Restoration of an 1898 Hercules Gas Engine

| July/August 2000

43 Cardigan Bay Road Mataura, R. D. 2 New Zealand

Made in San Francisco, California Serial #5558 HP 5 Bore 5 inches Stroke 8 inches Fuel: Producer gas (L.P.G.) Style: Vertical open crank

The year was 1993, location Edendale Crank Up. I was setting up my engines for the show when a fellow pulled in towing a trailer with what looked like an old pump lying on its side. On closer inspection it turned out to be a very unusual old engine.
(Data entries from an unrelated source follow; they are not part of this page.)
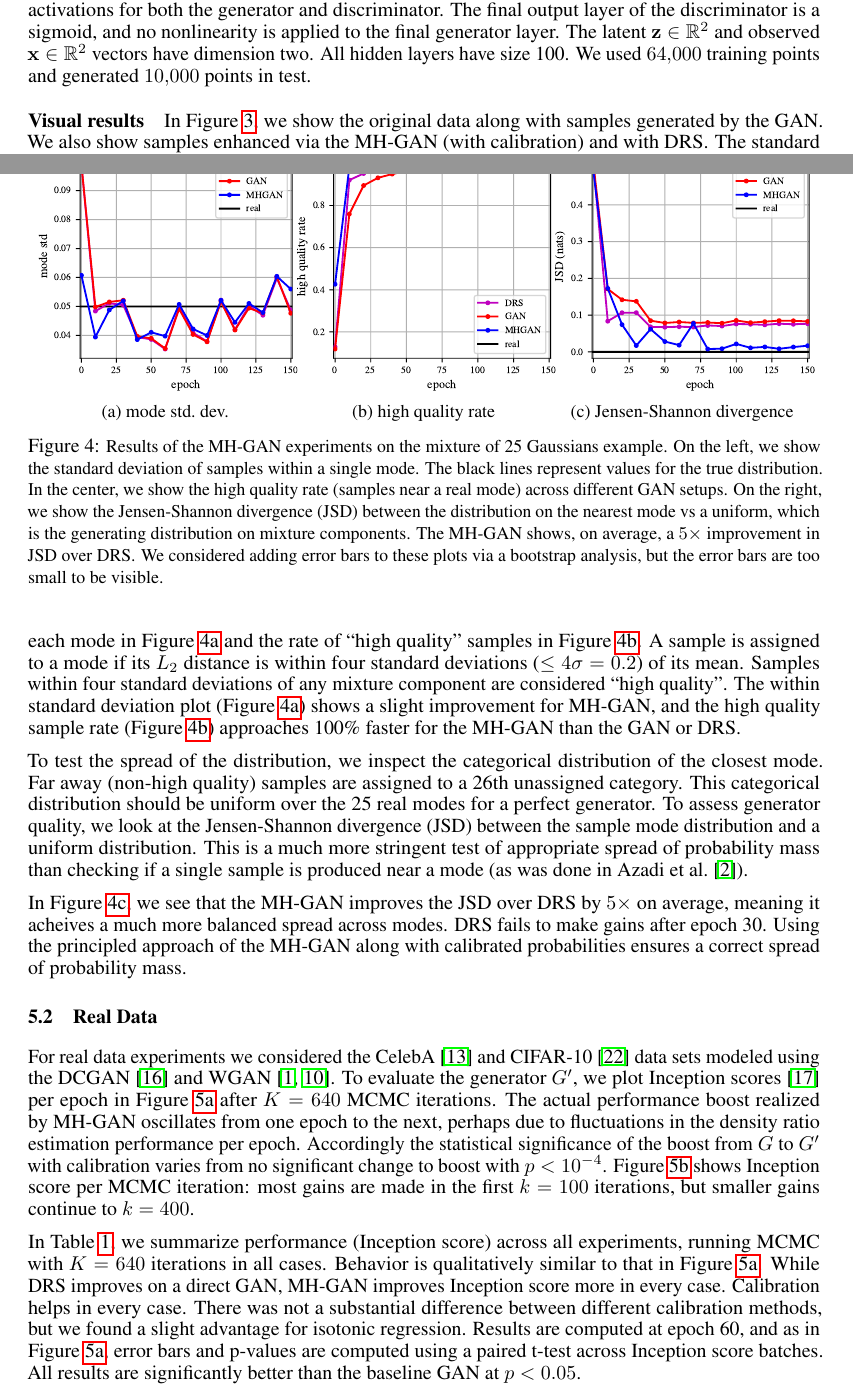
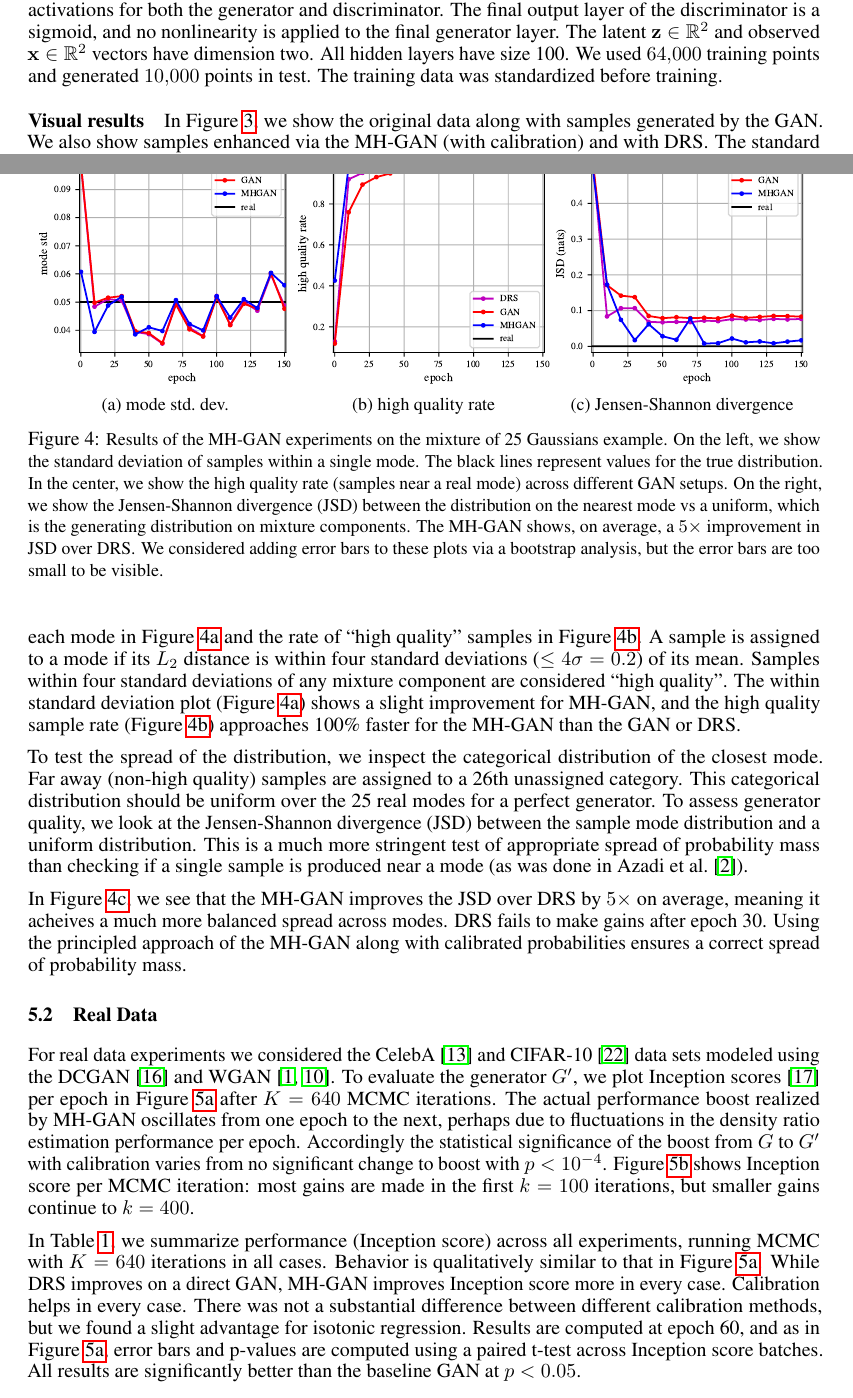
Before and after one commit to rdturnermtl/mhgan_tex, a LaTeX paper (mhgan.tex, which reads fig_mog_metrics.tex): two parts of pages 5 and 6 of 10, joined at a grey line, cut so that both start at the same text. Compiled offline with pdfLaTeX.

Commit message:
some edits to Y edits

```diff
--- a/fig_mog_metrics.tex
+++ b/fig_mog_metrics.tex
@@ -1,23 +1,20 @@
-% TODO can we ajust figures so that the ylabel doesn't leak into the neighbor, looks ugly
-% could just increase the spacing...
-
 \begin{figure}[htbp]
     \centering
     \begin{subfigure}[b]{0.32\textwidth}
        \centering
-       \includegraphics[width=1.8in]{figures/std.pdf}
+       \includegraphics[width=1.75in]{figures/std.pdf}
        \caption{mode std.~dev.}
        \label{fig:std}
     \end{subfigure}
     \begin{subfigure}[b]{0.32\textwidth}
        \centering
-       \includegraphics[width=1.8in]{figures/hqr.pdf}
+       \includegraphics[width=1.75in]{figures/hqr.pdf}
        \caption{high quality rate}
        \label{fig:hqr}
     \end{subfigure}
     \begin{subfigure}[b]{0.32\textwidth}
        \centering
-       \includegraphics[width=1.8in]{figures/jsd.pdf}
+       \includegraphics[width=1.75in]{figures/jsd.pdf}
        \caption{Jensen-Shannon divergence}
        \label{fig:jsd}
     \end{subfigure}
--- a/mhgan.tex
+++ b/mhgan.tex
@@ -289,7 +289,7 @@ The final output layer of the discriminator is a sigmoid, and no nonlinearity is
 The latent \smash{$\vec z \in \R^2$} and observed \smash{$\vec x \in \R^2$} vectors have dimension two.
 All hidden layers have size 100.
 We used \num{64000} training points and generated \num{10000} points in test.
-%The training data was standardized before training. ??
+The training data was standardized before training.
 
 \input{fig_mog_metrics}
 
```
Also changed, not shown: mhgan.tex (7 more changed lines).
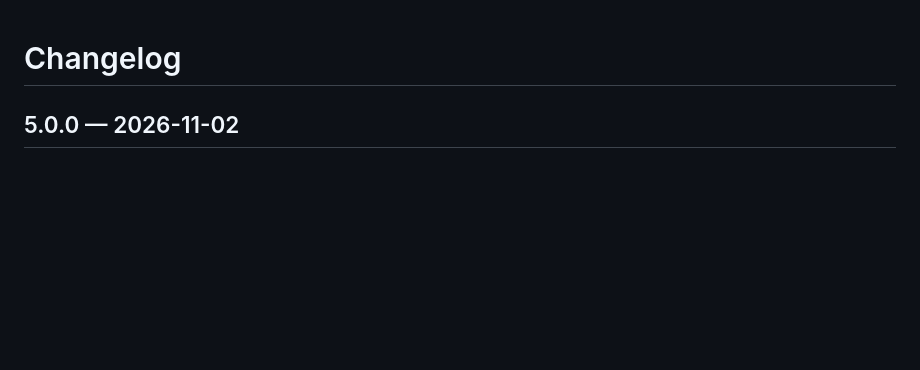
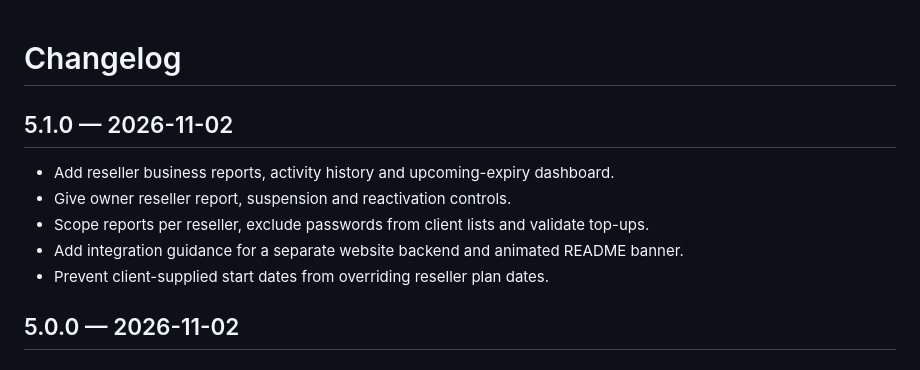
Before and after one commit to Mizanora-org/miznaoraiptv, a Markdown page: CHANGELOG.md, the part around the change. GitHub-like rendering; blank space fills up the shorter version.

```diff
--- a/CHANGELOG.md
+++ b/CHANGELOG.md
@@ -1,4 +1,13 @@
 # Changelog
+
+## 5.1.0 — 2026-11-02
+
+- Add reseller business reports, activity history and upcoming-expiry dashboard.
+- Give owner reseller report, suspension and reactivation controls.
+- Scope reports per reseller, exclude passwords from client lists and validate top-ups.
+- Add integration guidance for a separate website backend and animated README banner.
+- Prevent client-supplied start dates from overriding reseller plan dates.
+
 
 ## 5.0.0 — 2026-11-02
 
```
Also changed, not shown: README.md (+16 -3 lines), docs/RESELLER.md (+44 -0 lines), docs/assets/reseller-suite.gif (added), 16 other files.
On first sight I could tell there were a lot of parts missing and the owner was hoping to locate some information at the show. Very early on in the day, I let him know I was interested in purchasing his engine if he was interested to sell. He told me he'd think it over. After another very good day at the crank-up and the engines behaved all day, I decided to call him into the tent and have a beer. It was hot! The owner happened to be there too, so we got to talking about the engine again. After a while he told me he would be interested in swapping it for a more complete engine. A deal was made that I think we were both happy about.

After getting the engine in the workshop, I had a good look at what I had just acquired. I found it was in worse condition than I first thought. The governors were missing, as was the big end bearing block, and the crankshaft had been hack-sawed off flush with the main bearing housing, so it was missing a flywheel, as well. But worse yet, was when I took the head off, I found the engine must have been lying upside down for many years because, halfway up the bore, rust had eaten ? inch into the bore! All the moving parts were badly worn, the white metal mains were paper thin, the crank was out of round, the ring were about 1/8 inch thin at the gap. The piston pin you could ride a horse and cart through the gap! The past owners sure got their money's worth out of the old girl!

A year had passed and it was time to attack the bore problem after discussing it with my engine mates. It was decided to bore the cylinder and fit a dry sleeve. The cylinder and frame are one casting that stands about 4 feet so the whole thing had to be set up on a lathe. Then I got a length of 5 inch hydraulic tubing and got it machined to fit. I lock-tightened the sleeve in place. Next was the piston pin and bearing. The bearing was made round again and a new pin made on my good engine-buddy's lathe.